“I never thought anyone would pity me because of my time in the Marine Corps.” --Iraq War veteran Phil Kay
You have a job opening and receive the resume of a multiple-tour veteran of the Iraq war. Like other candidates, he or she is well qualified for your available position.
What goes through your mind in making this decision?
- This person is a leader, someone who has coped with stressful situations and prevailed? This is someone who has commitment and character, honorably serving a worthy cause?
- Or, do you think of this person with concern, what if she has Post Traumatic Stress Disorder (PTSD) and could blow up at any time? Do you feel sorry for him, coming home a broken person, unable to cope with everyday life?
Mis-perceptions and Stereotypes
As we celebrate Memorial Day in the U.S. today, it’s relevant to consider our mis-perceptions and stereotypes of veterans and how they may be disadvantaged by our inaccurate views.
Each war is fought in its own time and returning veterans carry the adulation or stigma of that era.

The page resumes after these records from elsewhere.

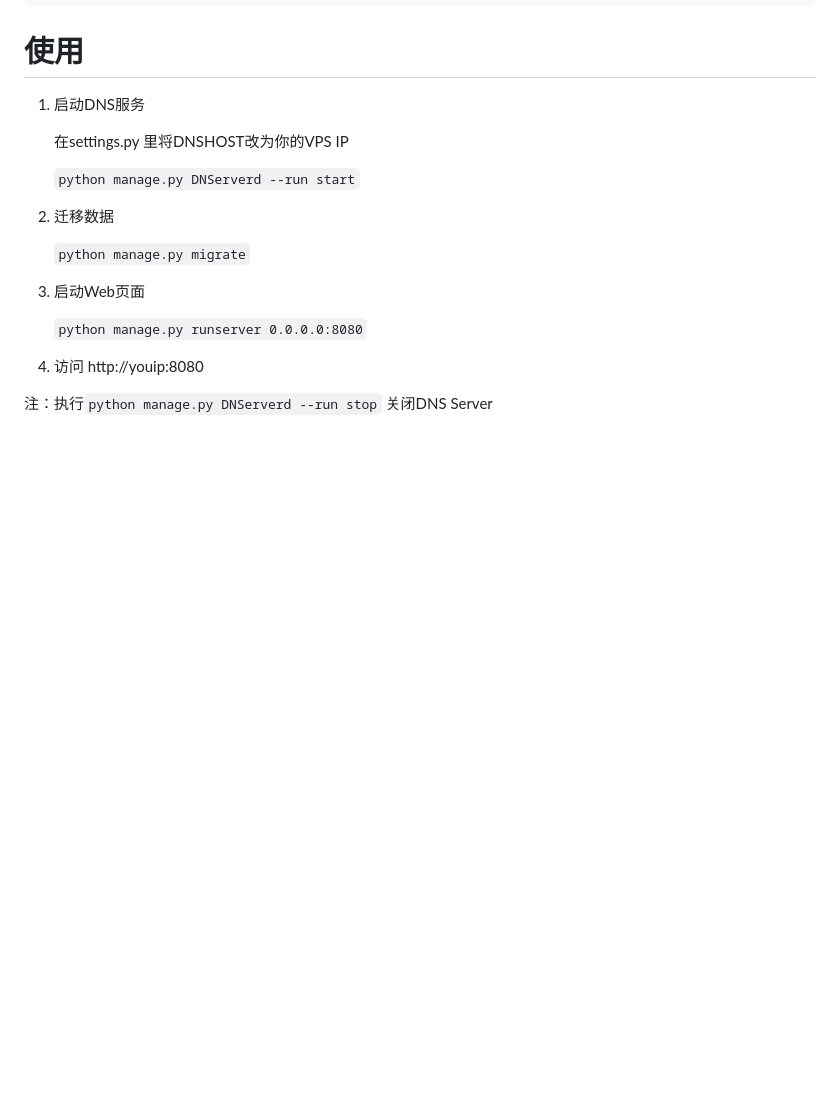
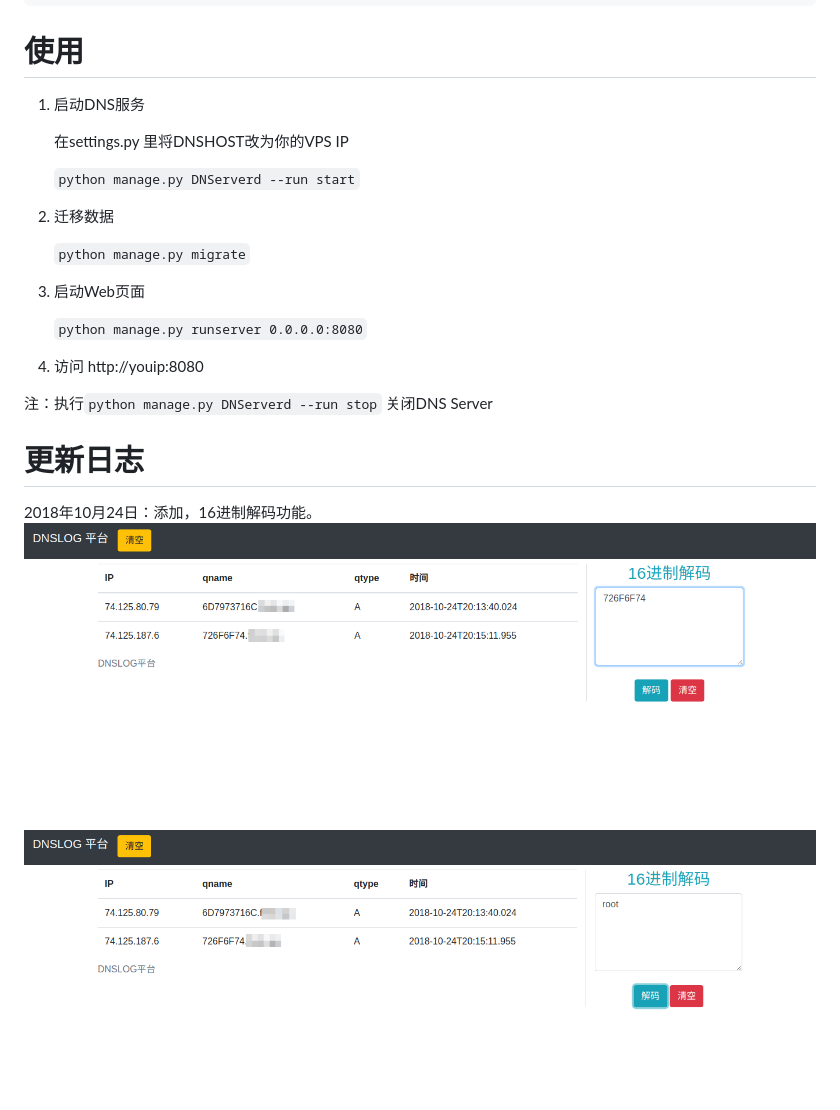
Before and after one commit to imjdl/DLS, a Markdown page: README.md, the part around the change. Rendered like a GitHub page; pictures changed too: demo/Selection_222.png (added), demo/Selection_223.png (added); blank space fills up the shorter version.

Commit message:
更新README.md

```diff
--- a/README.md
+++ b/README.md
@@ -27,3 +27,9 @@ pip install requerments.txt
 4. 访问 http://youip:8080
 
 注：执行`python manage.py DNServerd --run stop` 关闭DNS Server
+
+# 更新日志
+
+2018年10月24日：添加，16进制解码功能。
+![](demo/Selection_222.png)
+![](demo/Selection_223.png)
```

Think about the contrast in perceptions in just these three wars:
- World War II vets came home as heroes, with the deep support of most citizens for saving the world from dire threat. In retrospect, they are now called “The Greatest Generation” and held in high esteem.

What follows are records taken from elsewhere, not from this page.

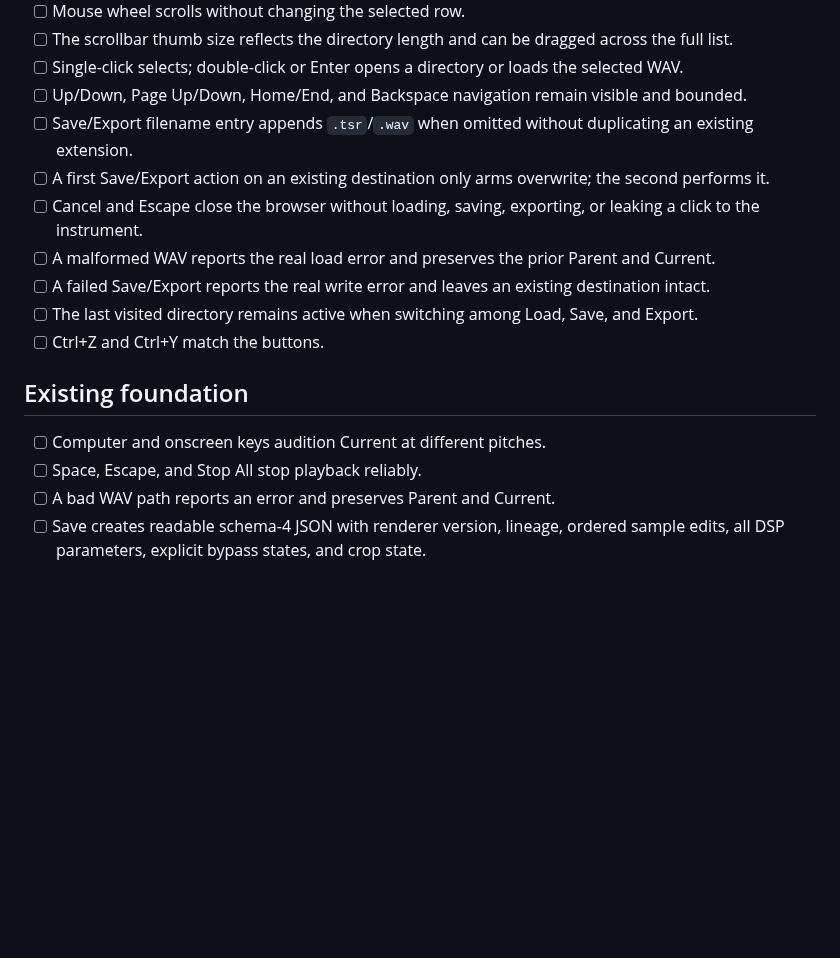
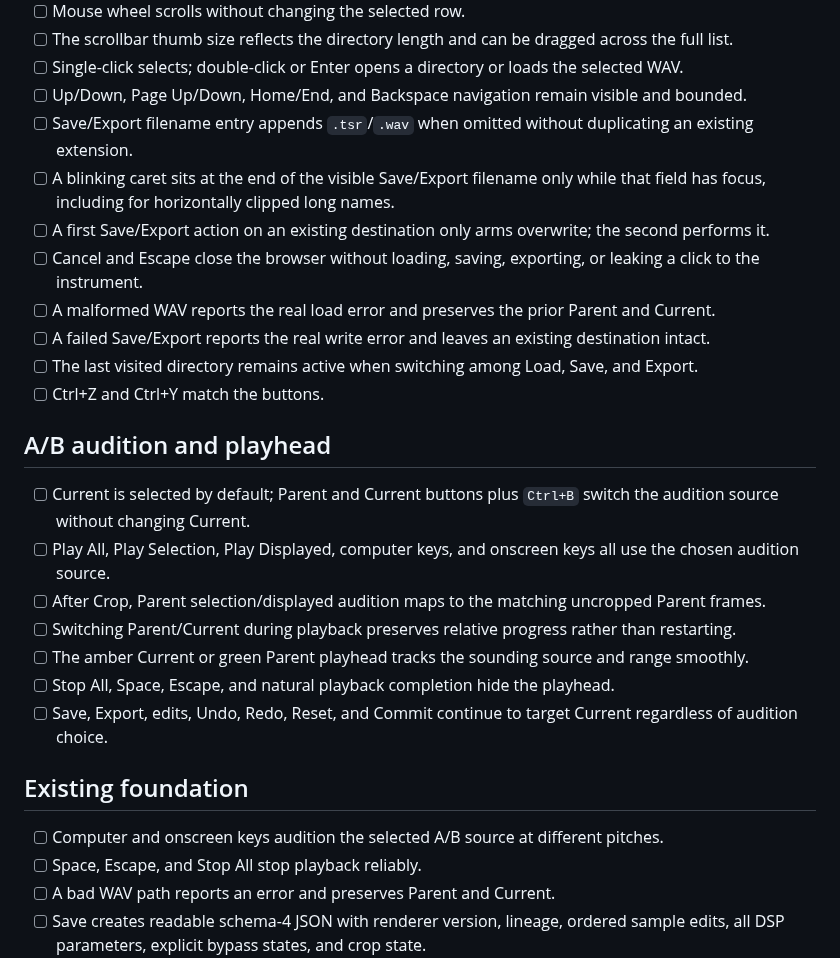
Before and after one commit to Ehule/TapeSister, a Markdown page: docs/X220_CHECKLIST.md, the part around the change. GitHub-like rendering; blank space fills up the shorter version.

```diff
--- a/docs/X220_CHECKLIST.md
+++ b/docs/X220_CHECKLIST.md
@@ -50,6 +50,7 @@ This is a musical and interaction checkpoint. Passing tests alone is not approva
 - [ ] Single-click selects; double-click or Enter opens a directory or loads the selected WAV.
 - [ ] Up/Down, Page Up/Down, Home/End, and Backspace navigation remain visible and bounded.
 - [ ] Save/Export filename entry appends `.tsr`/`.wav` when omitted without duplicating an existing extension.
+- [ ] A blinking caret sits at the end of the visible Save/Export filename only while that field has focus, including for horizontally clipped long names.
 - [ ] A first Save/Export action on an existing destination only arms overwrite; the second performs it.
 - [ ] Cancel and Escape close the browser without loading, saving, exporting, or leaking a click to the instrument.
 - [ ] A malformed WAV reports the real load error and preserves the prior Parent and Current.
@@ -57,9 +58,19 @@ This is a musical and interaction checkpoint. Passing tests alone is not approva
 - [ ] The last visited directory remains active when switching among Load, Save, and Export.
 - [ ] Ctrl+Z and Ctrl+Y match the buttons.
 
+## A/B audition and playhead
+
+- [ ] Current is selected by default; Parent and Current buttons plus `Ctrl+B` switch the audition source without changing Current.
+- [ ] Play All, Play Selection, Play Displayed, computer keys, and onscreen keys all use the chosen audition source.
+- [ ] After Crop, Parent selection/displayed audition maps to the matching uncropped Parent frames.
+- [ ] Switching Parent/Current during playback preserves relative progress rather than restarting.
+- [ ] The amber Current or green Parent playhead tracks the sounding source and range smoothly.
+- [ ] Stop All, Space, Escape, and natural playback completion hide the playhead.
+- [ ] Save, Export, edits, Undo, Redo, Reset, and Commit continue to target Current regardless of audition choice.
+
 ## Existing foundation
 
-- [ ] Computer and onscreen keys audition Current at different pitches.
+- [ ] Computer and onscreen keys audition the selected A/B source at different pitches.
 - [ ] Space, Escape, and Stop All stop playback reliably.
 - [ ] A bad WAV path reports an error and preserves Parent and Current.
 - [ ] Save creates readable schema-4 JSON with renderer version, lineage, ordered sample edits, all DSP parameters, explicit bypass states, and crop state.
```
Also changed, not shown: README.md (+13 -4 lines), docs/PARENT_CURRENT_MODEL.md (+2 -0 lines), docs/ab-playhead-preview.png (added), docs/file-browser-preview.png, 9 other files.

- Vietnam veterans came home to a tumultuous society opposed to the war. Many were called “murderers” on the trip back and in their own cities.

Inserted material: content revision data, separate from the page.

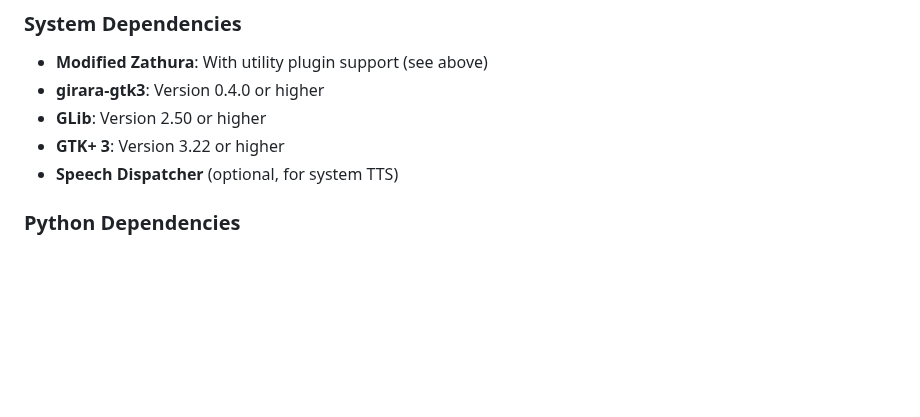
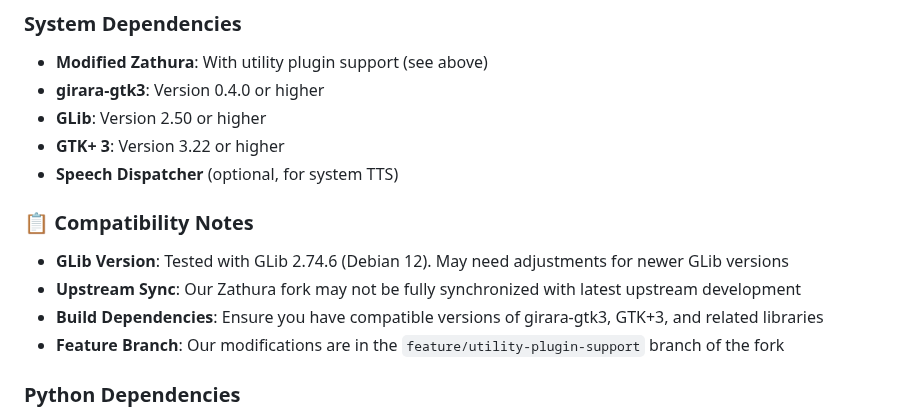
Before and after one commit to ubuntupunk/zathura-extensions, a Markdown page: README.md, the part around the change. Rendered like a GitHub page; blank space fills up the shorter version.

```diff
--- a/README.md
+++ b/README.md
@@ -58,6 +58,13 @@ This TTS plugin requires a **modified version of Zathura** with utility plugin s
 - **GLib**: Version 2.50 or higher
 - **GTK+ 3**: Version 3.22 or higher
 - **Speech Dispatcher** (optional, for system TTS)
+
+### 📋 **Compatibility Notes**
+
+- **GLib Version**: Tested with GLib 2.74.6 (Debian 12). May need adjustments for newer GLib versions
+- **Upstream Sync**: Our Zathura fork may not be fully synchronized with latest upstream development
+- **Build Dependencies**: Ensure you have compatible versions of girara-gtk3, GTK+3, and related libraries
+- **Feature Branch**: Our modifications are in the `feature/utility-plugin-support` branch of the fork
 
 ### Python Dependencies
 - **Python**: Version 3.8 or higher
```
Also changed, not shown: ZATHURA_MODIFICATIONS_REPORT.md (+24 -0 lines).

- Iraq and Afghanistan war vets have come home to a war-weary and wary public. Many citizens and business leaders perceive the majority of returning veterans as troubled, perhaps broken by their war experiences.
Pity and Fear
In a thoughtful article in this weekend’s Wall Street Journal, Iraq war veteran Phil Kay describes pity, and fear of bottled-up stress, as the main emotions Americans feel for current returning veterans.
Kay describes finishing a talk about his very mild war experiences in a storytelling competition. When he left the stage an older woman told him it was brave of him to tell his story and began to rub his back.
Confused, Kay thanked the woman. She smiled but continued to touch him as he watched the next performer. “…she remained behind me, rubbing me down as if I was a startled horse in a thunderstorm.”
Kay provides statistics of experts who estimate the breakdown of PTSD to be 7-8% in the general population, 11-20% for post-9/11 wars, 10% for Gulf War vets and up to 30% of Vietnam War vets.
Yet, the current perception of many Americans is to broad-brush current veterans as troubled souls, taking incidents such as the Fort Hood shooting to mean that veterans are likely to explode at any time.
Losing Talent and Insights
This generalization has a similar effect to racial or gender discrimination in employment. Allowing a broad, incorrect perception to color decisions robs your workplace of talent and insights.
While unemployment amongst Iraq and Afghanistan vets decreased markedly during 2013, according to the Bureau of Labor Statistics it remains higher than that of other veterans and higher than the general population.
So, on this Memorial Day, consider your perceptions of all veterans. Instead of pity, let’s give them respect and thanks, and an equal opportunity to succeed in America’s workplaces and society.